__WHAT THIS TASK INVOLVES__:
The exercise calls for a faithful copy of all the data.

━━━━━ SUPPLIED DATA

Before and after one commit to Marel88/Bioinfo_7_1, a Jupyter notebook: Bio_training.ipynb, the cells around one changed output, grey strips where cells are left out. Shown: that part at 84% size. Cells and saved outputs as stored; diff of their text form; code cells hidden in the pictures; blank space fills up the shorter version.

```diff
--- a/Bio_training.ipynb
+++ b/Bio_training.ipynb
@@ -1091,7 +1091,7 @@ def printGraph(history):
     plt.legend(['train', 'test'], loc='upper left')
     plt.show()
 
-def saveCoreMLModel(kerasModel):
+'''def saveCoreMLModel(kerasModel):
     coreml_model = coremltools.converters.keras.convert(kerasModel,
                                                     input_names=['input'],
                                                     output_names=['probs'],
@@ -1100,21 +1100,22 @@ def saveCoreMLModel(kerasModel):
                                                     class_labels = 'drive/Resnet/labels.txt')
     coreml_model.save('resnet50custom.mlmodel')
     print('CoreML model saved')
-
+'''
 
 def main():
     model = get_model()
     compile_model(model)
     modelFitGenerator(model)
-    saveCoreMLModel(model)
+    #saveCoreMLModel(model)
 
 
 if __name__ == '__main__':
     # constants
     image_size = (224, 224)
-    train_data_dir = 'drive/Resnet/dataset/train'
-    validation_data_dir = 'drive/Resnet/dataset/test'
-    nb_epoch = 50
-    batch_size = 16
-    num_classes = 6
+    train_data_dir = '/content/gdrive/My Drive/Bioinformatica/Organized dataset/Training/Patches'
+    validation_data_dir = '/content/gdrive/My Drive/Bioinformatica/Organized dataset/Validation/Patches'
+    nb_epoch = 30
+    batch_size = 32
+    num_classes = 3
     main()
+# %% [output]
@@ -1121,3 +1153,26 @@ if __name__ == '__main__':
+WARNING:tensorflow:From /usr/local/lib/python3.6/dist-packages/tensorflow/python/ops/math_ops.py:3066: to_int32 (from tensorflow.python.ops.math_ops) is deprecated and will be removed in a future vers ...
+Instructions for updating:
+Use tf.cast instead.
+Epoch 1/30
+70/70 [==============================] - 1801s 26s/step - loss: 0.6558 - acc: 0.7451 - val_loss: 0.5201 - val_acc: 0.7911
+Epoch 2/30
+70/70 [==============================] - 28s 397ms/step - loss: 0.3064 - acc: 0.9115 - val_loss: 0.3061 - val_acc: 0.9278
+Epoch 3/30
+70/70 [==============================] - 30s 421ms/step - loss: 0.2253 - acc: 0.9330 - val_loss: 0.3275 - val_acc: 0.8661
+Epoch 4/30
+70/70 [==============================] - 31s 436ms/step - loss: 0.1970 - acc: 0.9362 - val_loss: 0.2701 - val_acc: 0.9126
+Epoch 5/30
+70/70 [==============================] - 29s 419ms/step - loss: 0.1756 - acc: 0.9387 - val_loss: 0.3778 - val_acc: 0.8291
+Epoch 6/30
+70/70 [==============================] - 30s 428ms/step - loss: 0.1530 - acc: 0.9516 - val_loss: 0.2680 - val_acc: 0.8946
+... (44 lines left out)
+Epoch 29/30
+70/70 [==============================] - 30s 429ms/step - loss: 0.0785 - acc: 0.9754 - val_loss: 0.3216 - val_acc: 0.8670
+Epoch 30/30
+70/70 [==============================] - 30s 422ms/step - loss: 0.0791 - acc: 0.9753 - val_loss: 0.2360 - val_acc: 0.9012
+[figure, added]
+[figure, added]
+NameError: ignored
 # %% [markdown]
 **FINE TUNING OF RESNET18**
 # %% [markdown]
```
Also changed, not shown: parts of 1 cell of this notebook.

━━━━━━━━━━

__TASK RESULT__:
Before and after one commit to Marel88/Bioinfo_7_1, a Jupyter notebook: Bio_training.ipynb, the cells around one changed output, grey strips where cells are left out. Shown: that part at 84% size. Cells and saved outputs as stored; diff of their text form; code cells hidden in the pictures; blank space fills up the shorter version.

```diff
--- a/Bio_training.ipynb
+++ b/Bio_training.ipynb
@@ -1091,7 +1091,7 @@ def printGraph(history):
     plt.legend(['train', 'test'], loc='upper left')
     plt.show()
 
-def saveCoreMLModel(kerasModel):
+'''def saveCoreMLModel(kerasModel):
     coreml_model = coremltools.converters.keras.convert(kerasModel,
                                                     input_names=['input'],
                                                     output_names=['probs'],
@@ -1100,21 +1100,22 @@ def saveCoreMLModel(kerasModel):
                                                     class_labels = 'drive/Resnet/labels.txt')
     coreml_model.save('resnet50custom.mlmodel')
     print('CoreML model saved')
-
+'''
 
 def main():
     model = get_model()
     compile_model(model)
     modelFitGenerator(model)
-    saveCoreMLModel(model)
+    #saveCoreMLModel(model)
 
 
 if __name__ == '__main__':
     # constants
     image_size = (224, 224)
-    train_data_dir = 'drive/Resnet/dataset/train'
-    validation_data_dir = 'drive/Resnet/dataset/test'
-    nb_epoch = 50
-    batch_size = 16
-    num_classes = 6
+    train_data_dir = '/content/gdrive/My Drive/Bioinformatica/Organized dataset/Training/Patches'
+    validation_data_dir = '/content/gdrive/My Drive/Bioinformatica/Organized dataset/Validation/Patches'
+    nb_epoch = 30
+    batch_size = 32
+    num_classes = 3
     main()
+# %% [output]
@@ -1121,3 +1153,26 @@ if __name__ == '__main__':
+WARNING:tensorflow:From /usr/local/lib/python3.6/dist-packages/tensorflow/python/ops/math_ops.py:3066: to_int32 (from tensorflow.python.ops.math_ops) is deprecated and will be removed in a future vers ...
+Instructions for updating:
+Use tf.cast instead.
+Epoch 1/30
+70/70 [==============================] - 1801s 26s/step - loss: 0.6558 - acc: 0.7451 - val_loss: 0.5201 - val_acc: 0.7911
+Epoch 2/30
+70/70 [==============================] - 28s 397ms/step - loss: 0.3064 - acc: 0.9115 - val_loss: 0.3061 - val_acc: 0.9278
+Epoch 3/30
+70/70 [==============================] - 30s 421ms/step - loss: 0.2253 - acc: 0.9330 - val_loss: 0.3275 - val_acc: 0.8661
+Epoch 4/30
+70/70 [==============================] - 31s 436ms/step - loss: 0.1970 - acc: 0.9362 - val_loss: 0.2701 - val_acc: 0.9126
+Epoch 5/30
+70/70 [==============================] - 29s 419ms/step - loss: 0.1756 - acc: 0.9387 - val_loss: 0.3778 - val_acc: 0.8291
+Epoch 6/30
+70/70 [==============================] - 30s 428ms/step - loss: 0.1530 - acc: 0.9516 - val_loss: 0.2680 - val_acc: 0.8946
+... (44 lines left out)
+Epoch 29/30
+70/70 [==============================] - 30s 429ms/step - loss: 0.0785 - acc: 0.9754 - val_loss: 0.3216 - val_acc: 0.8670
+Epoch 30/30
+70/70 [==============================] - 30s 422ms/step - loss: 0.0791 - acc: 0.9753 - val_loss: 0.2360 - val_acc: 0.9012
+[figure, added]
+[figure, added]
+NameError: ignored
 # %% [markdown]
 **FINE TUNING OF RESNET18**
 # %% [markdown]
```
Also changed, not shown: parts of 1 cell of this notebook.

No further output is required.